From his time as a political science major in university to his current role as the executive director of the Dispute Resolution Office in B.C.’s Ministry of Justice, Merner has been heavily involved with the provincial and federal Liberal parties.

The 53-year-old has also been an observer at two of the biggest presidential elections in modern history: 2006 in Haiti and 2014 in Ukraine.

“There were certainly security risks and concerns,” says Merner of both situations. “But people were also so grateful that Canadians were there to help.”

Haiti was particularly moving, as people walked long distances to vote, some through the night.

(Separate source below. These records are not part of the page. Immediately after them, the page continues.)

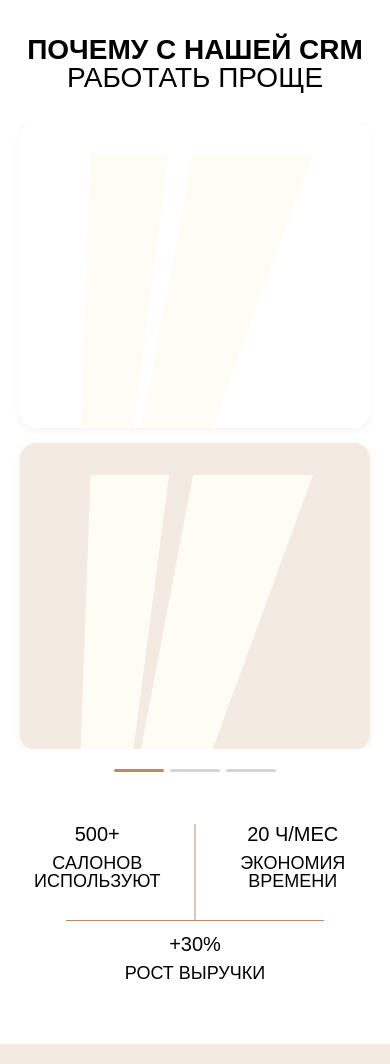
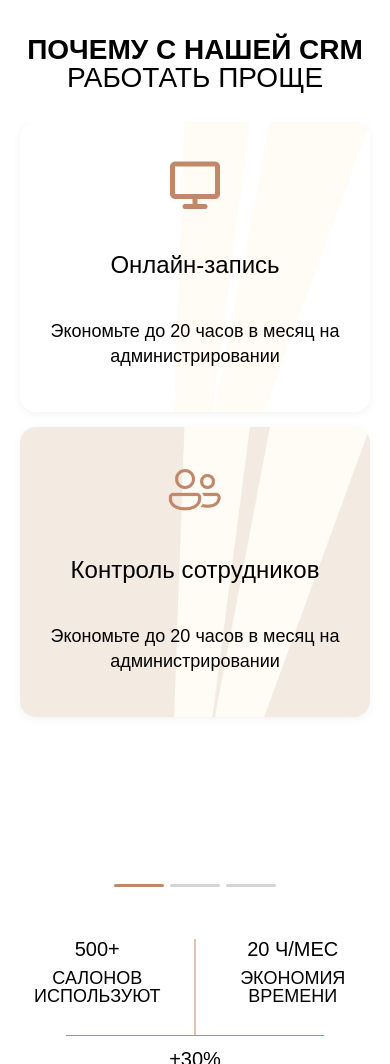
Before and after one commit to pcholka7/Progect, a website built with Vite: page index.html in a window 390 px wide. Shown: the part 700-1764 px from the top of the page. Built offline with nearby package versions, Linux system fonts and the light colour scheme.

Commit message:
почему с нашей crm...

```diff
--- a/index.html
+++ b/index.html
@@ -140,13 +140,12 @@
       </div>
     </section>
 
- <section class="features-section">
+<section class="features-section">
   <h2 class="features-title">ПОЧЕМУ С НАШЕЙ CRM <br><span>РАБОТАТЬ ПРОЩЕ</span></h2>
 </section>
 
 <section class="features-blocks">
   <div class="feature-block feature-block--left">
-    <img class="feature-block__bg" src="/images/Component1.png" alt="" aria-hidden="true" />
     <div class="feature-block__content">
       <img
         src="/images/iconcomputer.png"
@@ -159,7 +158,6 @@
   </div>
 
   <div class="feature-block feature-block--right">
-    <img class="feature-block__bg" src="/images/Component1.png" alt="" aria-hidden="true" />
     <div class="feature-block__content">
       <img
         src="/images/iconpeople.png"
@@ -174,7 +172,6 @@
 
 <section class="features-blocks-small">
   <div class="feature-block-small feature-block-small--white">
-    <img class="feature-block-small__bg" src="/images/Component1.png" alt="" aria-hidden="true" />
     <div class="feature-block-small__content">
       <img src="/images/uis_analytics.png" alt="Иконка аналитики" class="feature-block-small__icon" />
       <h3 class="feature-block-small__title">Удобная аналитика</h3>
@@ -183,7 +180,6 @@
   </div>
 
   <div class="feature-block-small feature-block-small--primary">
-    <img class="feature-block-small__bg" src="/images/Component1.png" alt="" aria-hidden="true" />
     <div class="feature-block-small__content">
       <img src="/images/icongrafic.png" alt="Иконка увеличения прибыли" class="feature-block-small__icon" />
       <h3 class="feature-block-small__title">Увеличение прибыли</h3>
@@ -192,7 +188,6 @@
   </div>
 
   <div class="feature-block-small feature-block-small--white">
-    <img class="feature-block-small__bg" src="/images/Component1.png" alt="" aria-hidden="true" />
     <div class="feature-block-small__content">
       <img src="/images/icondesk.png" alt="Иконка автоматизации" class="feature-block-small__icon" />
       <h3 class="feature-block-small__title">Автоматизация рутинных задач</h3>
@@ -201,7 +196,6 @@
   </div>
 
   <div class="feature-block-small feature-block-small--primary">
-    <img class="feature-block-small__bg" src="/images/Component1.png" alt="" aria-hidden="true" />
     <div class="feature-block-small__content">
       <img src="/images/iconmusic.png" alt="Иконка поддержки" class="feature-block-small__icon" />
       <h3 class="feature-block-small__title">Поддержка</h3>
@@ -209,7 +203,6 @@
     </div>
   </div>
 </section>
-
 <div class="slider-indicator">
   <span class="slider-indicator__dot active"></span>
   <span class="slider-indicator__dot"></span>
--- a/src/styles/blocks/futures-blocks.scss
+++ b/src/styles/blocks/futures-blocks.scss
@@ -11,9 +11,6 @@ $radius-mobile: 16px;
 $shadow-desktop: 0 4px 20px rgba(0, 0, 0, .05);
 $shadow-mobile: 0 2px 10px rgba(0, 0, 0, .05);
 
-$card-ratio-w: 16;
-$card-ratio-h: 14;
-
 :root {
   --color-white: #FFFFFF;
   --primary-color: #F3EAE2;
@@ -24,44 +21,139 @@ $card-ratio-h: 14;
   --font-weight-bold: 700;
   --font-size-title: 30px;
   --font-size-subtitle: 24px;
+
+  @media (max-width: $bp-mobile) {
+    --icon-size: 60px;
+    --gap-icon-title: 33px;
+    --gap-title-sub: 39px;
+    --pad-top: 32px;
+    --pad-bottom: 43px;
+    --fs-title: 24px;
+    --lh-title: 1.2;
+  }
 }
 
+/* ===== СЕКЦИЯ ===== */
+.features-section {
+  @media (max-width: $bp-mobile) {
+    padding-left: $space-x;
+    padding-right: $space-x;
+  }
+}
 
+/* ===== БОЛЬШИЕ БЛОКИ ===== */
 .features-blocks {
   display: flex;
   justify-content: center;
-  gap: 20px;
+  gap: 30px; /* было 20px — по ТЗ 30px на десктопе */
   margin-top: 50px;
+
+  @media (max-width: $bp-mobile) {
+    box-sizing: border-box;
+    display: flex;
+    flex-direction: column;
+    gap: $space-between;
+    padding: 0 $space-x;
+    margin-top: $space-top;
+    margin-bottom: $space-bottom;
+  }
 }
 
 .feature-block {
   width: 865px;
-  height: 347px;
   box-shadow: $shadow-desktop;
   border-radius: $radius-desktop;
   position: relative;
   overflow: hidden;
+
+  /* === ДОБАВЛЕНО: регулируем высоту внутренними отступами на десктопе === */
+  padding: 57px 43px 91px;     /* сверху 57, по бокам 43, снизу 91 */
+  box-sizing: border-box;
+  display: flex;
+  flex-direction: column;
+  align-items: flex-start;     /* левое выравнивание по макету */
+  text-align: left;
+
+  background-repeat: no-repeat, no-repeat;
+  background-position: 60% 45%, 0 0;
+  background-size: 420px auto, auto;
+
+  @media (max-width: $bp-mobile) {
+    width: 100%;
+    border-radius: $radius-mobile;
+    padding: var(--pad-top) 19px var(--pad-bottom) 19px;
+    box-shadow: $shadow-mobile;
+    box-sizing: border-box;
+
+    display: grid;
+    place-items: center;
+    text-align: center;
+    overflow: visible;
+
+    background-position: 50% 50%, 0 0;
+    background-size: cover, auto;
+  }
 }
 
+/* Фон больших карточек */
 .feature-block--left {
-  background: linear-gradient(to right, var(--color-white) 0%, var(--primary-color) 100%);
+  background-image:
+    url("/images/Component1.png"),
+    linear-gradient(to right, var(--color-white) 0%, var(--primary-color) 100%);
+  background-size: contain, auto;
+  background-position: center right, 0 0;
+
+  @media (max-width: $bp-mobile) {
+    background-image:
+      url("/images/Component1.png"),
+      linear-gradient(var(--color-white), var(--color-white));
+    background-size: contain, auto;
+    background-position: center right, 0 0;
+  }
 }
 
 .feature-block--right {
-  background: linear-gradient(to left, var(--color-white) 0%, var(--primary-color) 100%);
+  background-image:
+    url("/images/Component1.png"),
+    linear-gradient(to left, var(--color-white) 0%, var(--primary-color) 100%);
+  background-size: contain, auto;
+  background-position: center right, 0 0;
+
+  @media (max-width: $bp-mobile) {
+    background-image:
+      url("/images/Component1.png"),
+      linear-gradient(var(--primary-color), var(--primary-color));
+    background-size: contain, auto;
+    background-position: center right, 0 0;
+  }
 }
 
 .feature-block__content {
   display: flex;
   flex-direction: column;
-  justify-content: center;
-  height: 100%;
+  justify-content: center;  /* на десктопе центр по вертикали внутри внутренних отступов */
+
+  @media (max-width: $bp-mobile) {
+    padding: 0;
+    width: 100%;
+    display: block;
+    text-align: center;
+  }
 }
 
 .feature-block__icon {
   width: 50px;
   height: 50px;
-  margin-bottom: 20px;
+
+  /* === ДОБАВЛЕНО: расстояние иконка → заголовок = 33px === */
+  margin-bottom: 33px;
+
+  @media (max-width: $bp-mobile) {
+    width: var(--icon-size);
+    height: var(--icon-size);
+    margin-bottom: var(--gap-icon-title);
+    object-fit: contain;
+  }
 }
 
 .feature-block__title {
@@ -70,179 +162,66 @@ $card-ratio-h: 14;
   font-size: 30px;
   line-height: 1;
   color: var(--color-black);
-  margin: 0 0 10px 0;
+
+  /* === ДОБАВЛЕНО: расстояние заголовок → текст = 19px === */
+  margin: 0 0 19px 0;
+
+  @media (max-width: $bp-mobile) {
+    font-size: var(--fs-title);
+    font-weight: 500;
+    line-height: var(--lh-title);
+    margin: 0 0 var(--gap-title-sub) 0;
+  }
 }
 
 .feature-block__subtitle {
   font-family: var(--font-family-tt-norms);
   font-weight: var(--font-weight-regular);
   font-size: 24px;
-  line-height: 1;
+  line-height: 1.4;
   color: var(--color-black);
   margin: 0;
+
+  @media (max-width: $bp-mobile) {
+    font-size: 18px;
+    font-weight: 400;
+    line-height: 1.4;
+    margin: 0;
+    overflow-wrap: anywhere;
+  }
 }
 
 .feature-block--left .feature-block__content {
   align-items: flex-start;
   text-align: left;
+
+  @media (max-width: $bp-mobile) {
+    align-items: center;
+    text-align: center;
+  }
 }
 
 .feature-block--right .feature-block__content {
   align-items: flex-start;
-  padding-left: 40px;
+  // padding-left: 40px;
   text-align: left;
+
+  @media (max-width: $bp-mobile) {
+    padding-left: 0;
+    align-items: center;
+    text-align: center;
+  }
 }
 
+/* ===== МАЛЕНЬКИЕ КАРТОЧКИ ===== */
 .features-blocks-small {
   display: grid;
   grid-template-columns: repeat(4, 1fr);
-  gap: 20px;
+  gap: 30px; /* было 20px — по ТЗ 30px на десктопе */
   max-width: 1700px;
   margin: 20px auto 0 auto;
-}
-
-.feature-block-small {
-  width: 100%;
-  height: 356px;
-  border-radius: $radius-desktop;
-  box-shadow: $shadow-desktop;
-  display: flex;
-  flex-direction: column;
-  justify-content: center;
-  align-items: center;
-}
-
-.feature-block-small--white {
-  background: var(--color-white);
-}
-
-.feature-block-small--primary {
-  background: var(--primary-color);
-}
-
-.feature-block-small__content {
-  display: flex;
-  flex-direction: column;
-  justify-content: center;
-  align-items: center;
-  text-align: center;
-  padding: 20px;
-  height: 100%;
-}
-
-.feature-block-small__icon {
-  width: 50px;
-  height: auto;
-  margin-bottom: 20px;
-}
-
-.feature-block-small__title {
-  font-family: var(--font-family-tt-norms);
-  font-weight: var(--font-weight-medium);
-  font-size: 30px;
-  line-height: 1;
-  margin: 0 0 20px 0;
-}
-
-.slider-indicator {
-  display: none;
-}
-
 
   @media (max-width: $bp-mobile) {
-
-  :root {
-    --card-w: calc(100vw - #{$space-x * 2});
-    --card-h: calc(var(--card-w) * #{$card-ratio-h} / #{$card-ratio-w});
-
-    --icon-size: 60px;
-    --gap-icon-title: 33px;
-    --gap-title-sub: 39px;
-    --pad-top: 32px;
-    --pad-bottom: 43px;
-
-    --fs-title: 24px;
-    --lh-title: 1.2;
-    --title-lines: 2;
-    --title-block-h: calc(var(--fs-title) * var(--lh-title) * var(--title-lines));
-  }
-
-  .features-section {
-    padding-left: $space-x;
-    padding-right: $space-x;
-  }
-
-  .features-blocks {
-    box-sizing: border-box;
-    display: flex;
-    flex-direction: column;
-    gap: $space-between;
-    padding: 0 $space-x;
-    margin-top: $space-top;
-    margin-bottom: $space-bottom;
-  }
-
-  .feature-block {
-    width: 100%;
-    height: var(--card-h);
-    border-radius: $radius-mobile;
-    padding: var(--pad-top) 20px var(--pad-bottom) 20px;
-    box-shadow: $shadow-mobile;
-    box-sizing: border-box;
-    text-align: center;
-    overflow: hidden;
-  }
-
-  .feature-block:nth-child(1) {
-    background: var(--color-white);
-  }
-
-  .feature-block:nth-child(2) {
-    background: var(--primary-color);
-  }
-
-  .feature-block__content {
-    padding: 0;
-    display: flex;
-    flex-direction: column;
-    justify-content: center;
-    align-items: center;
-    height: 100%;
-    text-align: center;
-    min-height: 0;
-  }
-
-  .feature-block__icon {
-    width: var(--icon-size);
-    height: var(--icon-size);
-    margin-bottom: var(--gap-icon-title);
-    object-fit: contain;
-    flex: 0 0 auto;
-  }
-
-  .feature-block__title {
-    font-size: var(--fs-title);
-    font-weight: 500;
-    line-height: var(--lh-title);
-    margin: 0 0 var(--gap-title-sub) 0;
-    max-height: var(--title-block-h);
-    overflow: hidden;
-  }
-
-  .feature-block__subtitle {
-    font-size: 18px;
-    font-weight: 400;
-    line-height: 1.4;
-    margin: 0;
-    max-height: calc(
-      var(--card-h) - var(--pad-top) - var(--pad-bottom) - var(--icon-size) - var(--gap-icon-title) - var(--gap-title-sub) - var(--title-block-h)
-    );
-    overflow: auto;
-    overscroll-behavior: contain;
-    overflow-wrap: anywhere;
-  }
-
-  .features-blocks-small {
     display: block;
     overflow: hidden;
     width: 100%;
@@ -254,9 +233,8 @@ $card-ratio-h: 14;
     padding-right: 0;
     margin-top: $space-top;
     margin-bottom: $space-bottom;
-  }
 
-  .features-blocks-small .features-track {
+    .features-track {
       display: flex;
       width: 100%;
       will-change: transform;
@@ -265,9 +243,11 @@ $card-ratio-h: 14;
       padding: 0;
       gap: 0;
       touch-action: pan-y;
+      backface-visibility: hidden;
+      transform: translateZ(0);
     }
 
-  .features-blocks-small .slide {
+    .slide {
       flex: 0 0 100%;
       box-sizing: border-box;
       display: flex;
@@ -277,74 +257,130 @@ $card-ratio-h: 14;
       padding-left: $space-x;
       padding-right: $space-x;
       touch-action: pan-y;
+      backface-visibility: hidden;
+      transform: translateZ(0);
+    }
+  }
 }
 
 .feature-block-small {
-    width: 100%;
-    height: var(--card-h);
-    border-radius: $radius-mobile;
-    padding: var(--pad-top) 20px var(--pad-bottom) 20px;
-    margin: 0;
-    display: flex;
+  min-height: 356px;                /* фиксируем минимальную высоту на десктопе */
+  box-sizing: border-box;
+
+  display: flex;                    /* как на мобилке */
   flex-direction: column;
-    justify-content: center;
+  justify-content: space-between;   /* верх (иконка/заг) ↔ низ (текст) */
   align-items: center;
   text-align: center;
+
+  background-repeat: no-repeat, no-repeat;
+  background-position: 60% 45%, 0 0;
+  background-size: 420px auto, auto;
+
+  @media (max-width: $bp-mobile) {
+    width: 100%;
+    border-radius: $radius-mobile;
+    padding: var(--pad-top) 19px var(--pad-bottom) 19px;
+    margin: 0;
     box-shadow: $shadow-mobile;
-    overflow: hidden;
     box-sizing: border-box;
+
+    display: grid;
+    place-items: center;
+    text-align: center;
+    overflow: visible;
+
+    background-position: 50% 50%, 0 0;
+    background-size: cover, auto;
+  }
+}
+
+.feature-block-small--white {
+  background-image:
+    url("/images/Component1.png"),
+    linear-gradient(var(--color-white), var(--color-white));
+  background-size: contain, auto;
+  background-position: center right, 0 0;
+}
+
+.feature-block-small--primary {
+  background-image:
+    url("/images/Component1.png"),
+    linear-gradient(var(--primary-color), var(--primary-color));
+  background-size: contain, auto;
+  background-position: center right, 0 0;
 }
 
 .feature-block-small__content {
-    padding: 0;
-    height: 100%;
+  flex: 1 1 auto;
+  width: 100%;
+  box-sizing: border-box;
+
   display: flex;
   flex-direction: column;
-    justify-content: center;
+  justify-content: space-between;   /* title ↔ subtitle */
   align-items: center;
+  padding: 0;                       /* внутренние отступы у карточки уже есть */
   text-align: center;
-    min-height: 0;
+
+  @media (max-width: $bp-mobile) {
+    padding: 0;
+    display: block;
+    width: 100%;
+    text-align: center;
+  }
 }
 
 .feature-block-small__icon {
+  width: 50px;
+  height: auto;
+  margin-bottom: 41px;
+
+  @media (max-width: $bp-mobile) {
     width: var(--icon-size);
     height: var(--icon-size);
     margin-bottom: var(--gap-icon-title);
     object-fit: contain;
-    flex: 0 0 auto;
+  }
 }
 
 .feature-block-small__title {
+  font-family: var(--font-family-tt-norms);
+  font-weight: var(--font-weight-medium);
+  font-size: 30px;
+  line-height: 1;
+  margin: 0 0 19px 0;
+
+  @media (max-width: $bp-mobile) {
     font-size: var(--fs-title);
     font-weight: 500;
     line-height: var(--lh-title);
     margin: 0 0 var(--gap-title-sub) 0;
-    max-height: var(--title-block-h);
-    overflow: hidden;
+  }
 }
 
 .feature-block-small__subtitle {
+  @media (max-width: $bp-mobile) {
     font-size: 18px;
     font-weight: 400;
     line-height: 1.4;
     margin: 0;
-    max-height: calc(
-      var(--card-h) - var(--pad-top) - var(--pad-bottom) - var(--icon-size) - var(--gap-icon-title) - var(--gap-title-sub) - var(--title-block-h)
-    );
-    overflow: auto;
-    overscroll-behavior: contain;
     font-family: 'TT Norms', sans-serif;
     overflow-wrap: anywhere;
   }
+}
 
+/* ===== ИНДИКАТОР СЛАЙДЕРА ===== */
 .slider-indicator {
+  display: none;
+
+  @media (max-width: $bp-mobile) {
     display: flex;
     width: 162px;
     height: 3px;
     justify-content: space-between;
     align-items: center;
     margin: 20px auto 0 auto;
-  }
 
     .slider-indicator__dot {
       width: 50px;
@@ -352,104 +388,100 @@ $card-ratio-h: 14;
       border-radius: 2px;
       background-color: #D4D4D4;
       transition: background-color .25s;
+
+      &.active { background-color: #C08769; }
+    }
+  }
 }
 
-  .slider-indicator__dot.active {
-    background-color: #C08769;
-  }
-
+/* ===== СЛАЙД С ДВУМЯ БОЛЬШИМИ КАРТОЧКАМИ ===== */
 .slide--big {
+  @media (max-width: $bp-mobile) {
     display: flex;
     flex-direction: column;
     gap: $space-between;
     padding-left: $space-x;
     padding-right: $space-x;
     box-sizing: border-box;
+
+    > .feature-block {
+      width: 100%;
+      border-radius: $radius-mobile;
+      padding: var(--pad-top) 19px var(--pad-bottom) 19px;
+      box-shadow: $shadow-mobile;
+      box-sizing: border-box;
+
+      display: grid;
+      place-items: center;
+      text-align: center;
+      overflow: visible;
+
+      background-image:
+        url("/images/Component1.png"),
+        linear-gradient(var(--color-white), var(--color-white));
+      background-size: contain, auto;
+      background-position: center right, 0 0;
+
+      &:nth-child(2) {
+        background-image:
+          url("/images/Component1.png"),
+          linear-gradient(var(--primary-color), var(--primary-color));
+        background-size: contain, auto;
+        background-position: center right, 0 0;
       }
 
-  .slide--big > .feature-block {
+      .feature-block__content {
+        padding: 0;
         width: 100%;
-    height: var(--card-h);
-    border-radius: $radius-mobile;
-    padding: var(--pad-top) 20px var(--pad-bottom) 20px;
-    box-shadow: $shadow-mobile;
-    box-sizing: border-box;
+        display: block;
         text-align: center;
-    overflow: hidden;
-    background: var(--color-white);
       }
 
-  .slide--big > .feature-block:nth-child(2) {
-    background: var(--primary-color);
-  }
-
-  .slide--big > .feature-block .feature-block__content {
-    padding: 0;
-    display: flex;
-    flex-direction: column;
-    justify-content: center;
-    align-items: center;
-    height: 100%;
-    text-align: center;
-    min-height: 0;
-  }
-
-  .slide--big .feature-block__icon {
+      .feature-block__icon {
         width: var(--icon-size);
         height: var(--icon-size);
         margin-bottom: var(--gap-icon-title);
         object-fit: contain;
-    flex: 0 0 auto;
       }
 
-  .slide--big .feature-block__title {
+      .feature-block__title {
         font-size: var(--fs-title);
         font-weight: 500;
         line-height: var(--lh-title);
         margin: 0 0 var(--gap-title-sub) 0;
-    max-height: var(--title-block-h);
-    overflow: hidden;
       }
 
-  .slide--big .feature-block__subtitle {
+      .feature-block__subtitle {
         font-size: 18px;
         font-weight: 400;
         line-height: 1.4;
         margin: 0;
-    max-height: calc(
-      var(--card-h) - var(--pad-top) - var(--pad-bottom) - var(--icon-size) - var(--gap-icon-title) - var(--gap-title-sub) - var(--title-block-h)
-    );
-    overflow: auto;
-    overscroll-behavior: contain;
         overflow-wrap: anywhere;
       }
-
-  .feature-block--left .feature-block__content,
-  .feature-block--right .feature-block__content {
-    padding-left: 0;
-    align-items: center;
-    text-align: center;
     }
-    .feature-block__subtitle,
-  .feature-block-small__subtitle,
-  .slide--big .feature-block__subtitle {
-    scrollbar-width: none;
-    -ms-overflow-style: none;
-    -webkit-overflow-scrolling: touch;
-    padding-right: 2px;
-    margin-right: -2px;
   }
-  .feature-block__subtitle::-webkit-scrollbar,
-  .feature-block-small__subtitle::-webkit-scrollbar,
-  .slide--big .feature-block__subtitle::-webkit-scrollbar {
-    width: 0;
-    height: 0;
-    display: none;
-  }
-  .features-blocks-small .features-track,
-  .features-blocks-small .slide {
-    backface-visibility: hidden;
-    transform: translateZ(0);
 }
 
+/* === Типографика согласно требованиям (десктоп) === */
+.feature-block__title,
+.feature-block-small__title {
+  font-family: 'TT Norms', sans-serif;
+  font-weight: 500;        /* Medium */
+  font-style: normal;
+  font-size: 30px;
+  line-height: 1;          /* как в макете */
+  letter-spacing: normal;
 }
+
+.feature-block__subtitle,
+.feature-block-small__subtitle {
+  font-family: 'TT Norms', sans-serif;
+  font-weight: 400;        /* Regular */
+  font-style: normal;
+  font-size: 24px;
+  line-height: 1.4;
+  letter-spacing: normal;
+}
+.feature-block-small {
+  border-radius: 20px;
+}
```
Lines whose indentation alone changed are shown as unchanged.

“They filled their ballots by candlelight,” Merner said. “You can see how important democracy is to them. They take it seriously [because] they know what it’s like to lose democracy. It’s very inspiring and a reminder of how lucky we are.”

A father and a husband, Merner and his wife, human rights lawyer Annemieke Holthuis, have raised four daughters in Victoria. The youngest, 12, attends Ecole Victor Brodeur. Their 18-year-old is doing a one-year program at Mahindra College in India (part of the United World College family of schools, which includes Metchosin’s Pearson College).

Meanwhile their oldest, a pair of 20-year-old twins, are in university, one in pre-medical school at Queen’s and the other environmental studies at Dalhousie.

“Still one at home, but it’s the start of empty-nest syndrome,” joked Merner.

“Previously we had been so busy driving around.”

Before he worked in the justice industry Merner started at Harvard University and ended up doing a masters at Oxford University in the 1980s, where, little known to Canadians, he played hockey for the Oxford Blues.

“It was a semi-pro league, we played in the [traditional] Oxford versus Cambridge [rivalry],” Merner said. “The fans loved it, they wanted Slapshot, they wanted all that bad behaviour, it was something else.”

To this day Merner still plays hockey three times a week, including twice in the morning before work.

reporter@saanichnews.com

Just Posted

Greater Victoria is a tough market, even for former homeowners

Seniors often squeezed out of the housing market due to limited income

Garry Oak Meadow Marathon underway at Cattle Point

Every Sunday in February and March Friends of Uplands Park is seeking volunteers

Number of adults living with parents has doubled since 1995

9 per cent of the adult population living with one or more parent

VIDEO: Historic night in Red Deer as 2019 Canada Winter Games kicks off

Star-studded Opening Ceremony features athletes from across Canada

Flying squirrels found to glow pink in the dark, including two from B.C.

Squirrels from Hope and Abbotsford were included in the biologists’ database

Ontario police field complaints over Amber Alert for missing girl, 11, found dead

Some said the Amber Alert issued late Thursday for Riya Rajkumar disrupted their sleep

Names keep adding to vaccine petition started by B.C. mom

Maple Ridge mom started campaign to make vaccination a condition of attending school

Northern B.C. First Nation clan says ancient tools found at pipeline work site

Archeologists from the Smithsonian Institute estimate one of the stones found dates back up to 3500 years

Wilson-Raybould resignation stokes anger, frustration within veterans community

Liberals have had three veterans-affairs ministers — Kent Hehr, Seamus O’Regan and Wilson-Raybould

No Center of Gravity festival in Kelowna this summer: organizers

COG organizers said the hope is to return to the Okanagan in 2020

Eight cases of measles confirmed in Vancouver outbreak

Coastal Health official say the cases stem from the French-language Ecole Jules Verne Secondary

Most Read